------ Input for this task

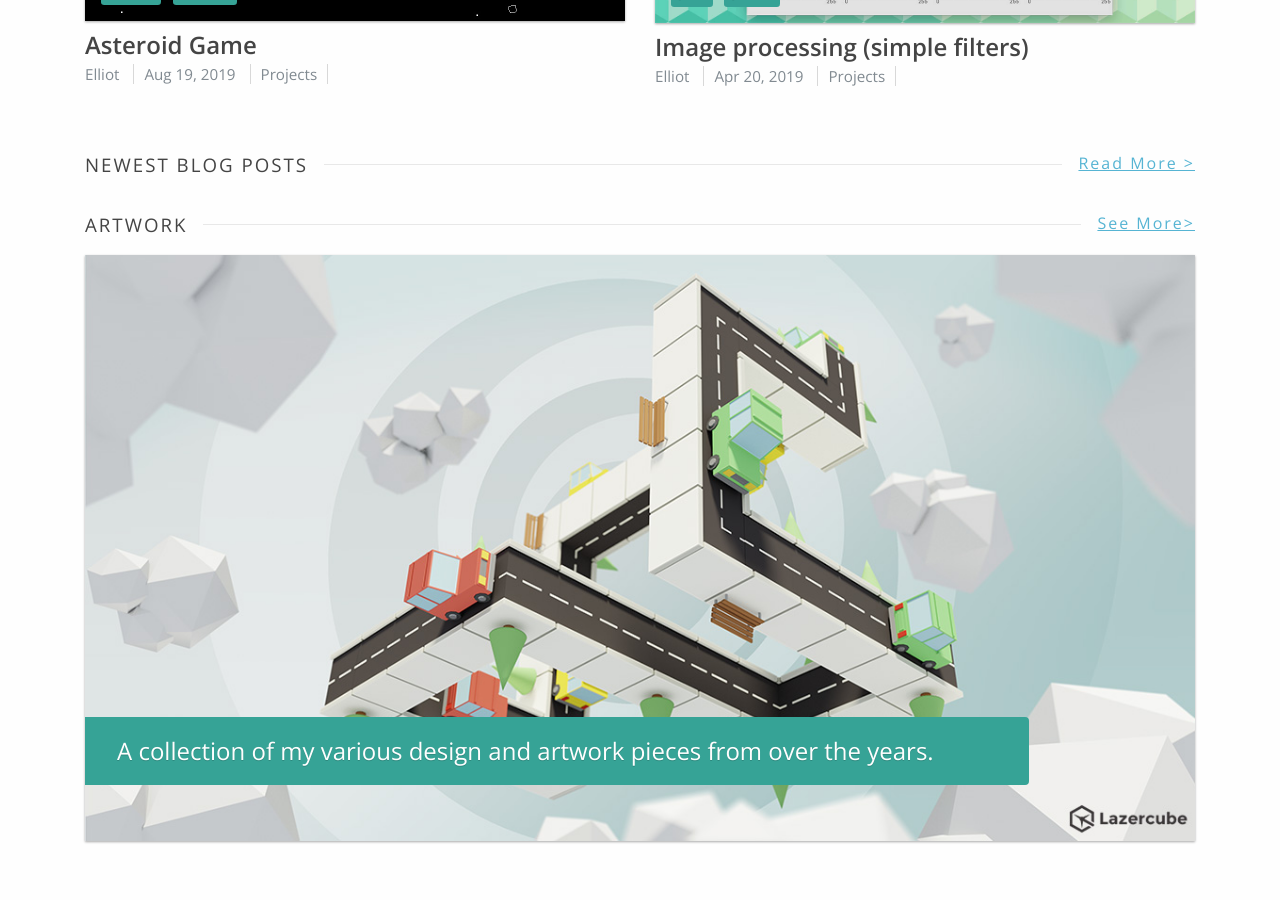
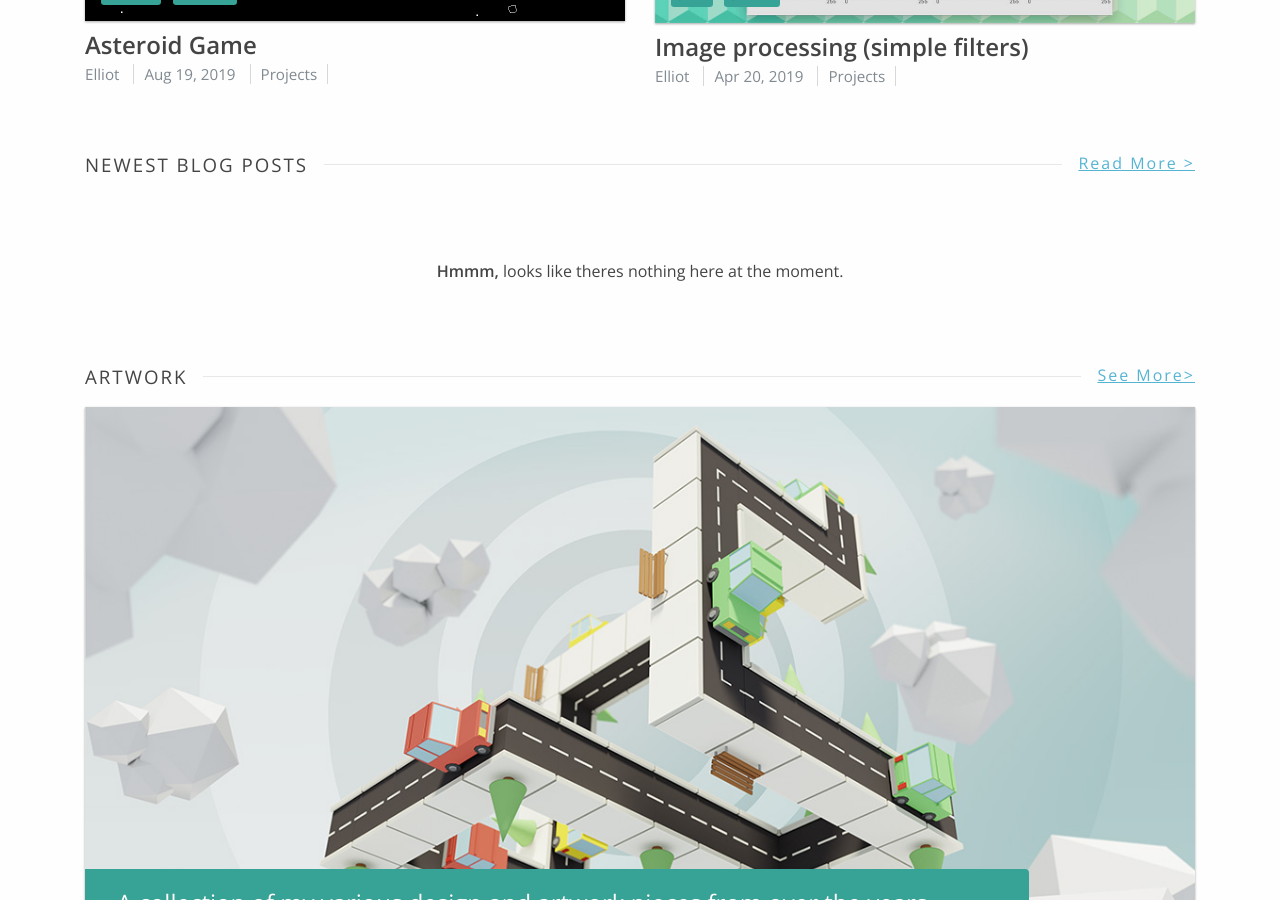
Before and after one commit to LazerCube/LazerCube.github.io, a Jekyll site: the page built from index.md, in a window 1280 px wide and 900 px high, scrolled down 1190 px. Built offline with Jekyll 4.4.1, drawn with Linux system fonts in a browser that asks for light colours; some web fonts are replaced.

Commit message:
Added text if site has no projects or blog posts.

```diff
--- a/_layouts/home.html
+++ b/_layouts/home.html
@@ -46,7 +46,7 @@ layout: default
             {% endif %}
         {% endfor %}
     {% else %}
-        <p>Hmmm, looks like theres nothing here at the moment.</p>
+        <p class="center-text" style="margin: 4rem 0;"><b>Hmmm,</b> looks like theres nothing here at the moment.</p>
     {% endif %}
 </section>
 
@@ -62,9 +62,13 @@ layout: default
     </div>
 
     <div class="row">
-    {% for post in site.categories.blog limit:3 %}
-        {% include post_preview.html post=post size='xs' %}
-    {% endfor %}
+    {% if site.categories.blog != nil %}
+        {% for post in site.categories.blog limit:3 %}
+            {% include post_preview.html post=post size='xs' %}
+        {% endfor %}
+    {% else %}
+        <p class="center-text" style="margin: 4rem 0;"><b>Hmmm,</b> looks like theres nothing here at the moment.</p>
+    {% endif %}
     </div>
 </section>
 
```
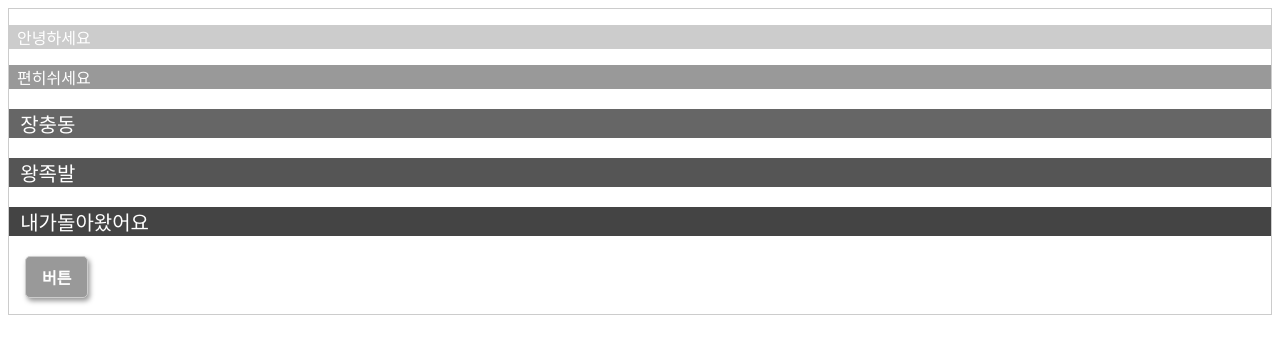
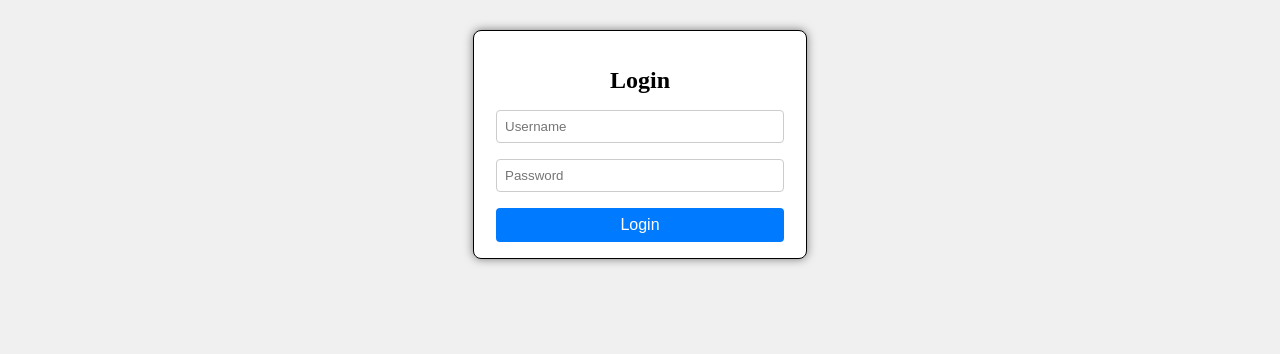
Before and after one commit to AustinePP90/react_repo, a React (Create React App) app: page / in a window 1280 px wide. Shown: the top 354 px of the page. Built offline with nearby package versions, Linux system fonts and the light colour scheme.

Commit message:
24-07-17 update files & rename files

```diff
--- /dev/null
+++ b/src/App002.jsx
@@ -0,0 +1,10 @@
+import { LoginBox } from "./components/LoginBox";
+import "./components/LoginBox.css";
+
+export function App() {
+  return (
+    <div>
+      <LoginBox></LoginBox>
+    </div>
+  );
+}
--- /dev/null
+++ b/src/Login.jsx
@@ -0,0 +1,76 @@
+import "./login.css";
+
+export function Login() {
+  const mainDiv = {
+    display: "flex",
+    justifyContent: "center",
+    alignItems: "center",
+    width: "100%",
+    height: "100vh",
+    backgroundColor: "#eee",
+  };
+
+  const divStyle = {
+    backgroundColor: "#fff",
+    border: "1px solid #fff",
+    width: "500px",
+    margin: "0 auto",
+    textAlign: "center",
+    borderRadius: "5px",
+    boxShadow: "3px 4px 4px #ccc",
+  };
+
+  const h1Ele = {
+    fontSize: "2rem",
+    fontWeight: "900",
+  };
+
+  const inputEle = {
+    display: "block",
+    width: "80%",
+    height: "20px",
+    margin: "0 auto 10px auto",
+    padding: "5px 10px",
+    border: "1px solid #ccc",
+    fontSize: "1rem",
+    borderRadius: "5px",
+  };
+
+  const loginEle = {
+    color: "#fff",
+    backgroundColor: "blue",
+    border: "1px solid blue",
+    boxShadow: "1px 2px 3px blue",
+    width: "60%",
+    padding: "8px",
+    borderRadius: "5px",
+    fontSize: "1rem",
+    cursor: "pointer",
+  };
+
+  const pEle = {
+    color: "#444",
+  };
+
+  const aEle = {
+    color: "blue",
+    fontWeight: "550",
+  };
+
+  return (
+    <div style={mainDiv}>
+      <div style={divStyle}>
+        <h1 style={h1Ele}>Login</h1>
+        <input type="text" placeholder="Username" style={inputEle} />
+        <input type="password" placeholder="password" style={inputEle} />
+        <button style={loginEle}>Login</button>
+        <p style={pEle}>
+          Don't have an account?{" "}
+          <a href="#" style={aEle}>
+            Register
+          </a>
+        </p>
+      </div>
+    </div>
+  );
+}
--- /dev/null
+++ b/src/components/LoginBox.css
@@ -0,0 +1,37 @@
+body {
+  background-color: #f0f0f0;
+}
+
+.login-container {
+  border: 1px solid black;
+  width: 300px;
+  margin: 30px auto;
+  text-align: center;
+  background-color: white;
+  border-radius: 8px;
+  box-shadow: 0 0 10px rgba(0, 0, 0, 0.5);
+  padding: 16px;
+}
+
+h2 {
+  text-align: center;
+  margin-bottom: 16px;
+}
+
+input {
+  width: 90%;
+  padding: 8px;
+  border: 1px solid #ccc;
+  border-radius: 4px;
+  margin-bottom: 16px;
+}
+
+button {
+  width: 96%;
+  padding: 8px;
+  background-color: #007bff;
+  color: white;
+  border: none;
+  border-radius: 4px;
+  font-size: 16px;
+}
--- /dev/null
+++ b/src/components/LoginBox.jsx
@@ -0,0 +1,16 @@
+export function LoginBox() {
+  return (
+    <body>
+      <div class="login-container">
+        <form>
+          <h2>Login</h2>
+          <input type="text" placeholder="Username" />
+          <br />
+          <input type="password" placeholder="Password" />
+          <br />
+          <button>Login</button>
+        </form>
+      </div>
+    </body>
+  );
+}
--- a/src/index.js
+++ b/src/index.js
@@ -1,10 +1,12 @@
 import ReactDOM from "react-dom/client";
-import { App } from "./App";
+import { App } from "./App002";
+import { Login } from "./Login";
 
 const root = ReactDOM.createRoot(document.getElementById("root"));
 root.render(
   <>
     <App />
+    {/* <Login /> */}
   </>
 );
 
--- /dev/null
+++ b/src/login.css
@@ -0,0 +1,4 @@
+body {
+  margin: 0;
+  padding: 0;
+}
```
Also changed, not shown: src/App001.jsx (renamed from src/App.jsx, +2 -6 lines), src/components/ColoredMessage.jsx (renamed from src/components/ColoredMessages.jsx), src/components/ColoredMessage2.jsx (renamed from src/components/ColoredMessages2.jsx).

------------

#### Work request:
If a line in the records contains "auto", report it.

#### Task answer:
+    margin: "0 auto",
+    margin: "0 auto 10px auto",
+  margin: 30px auto;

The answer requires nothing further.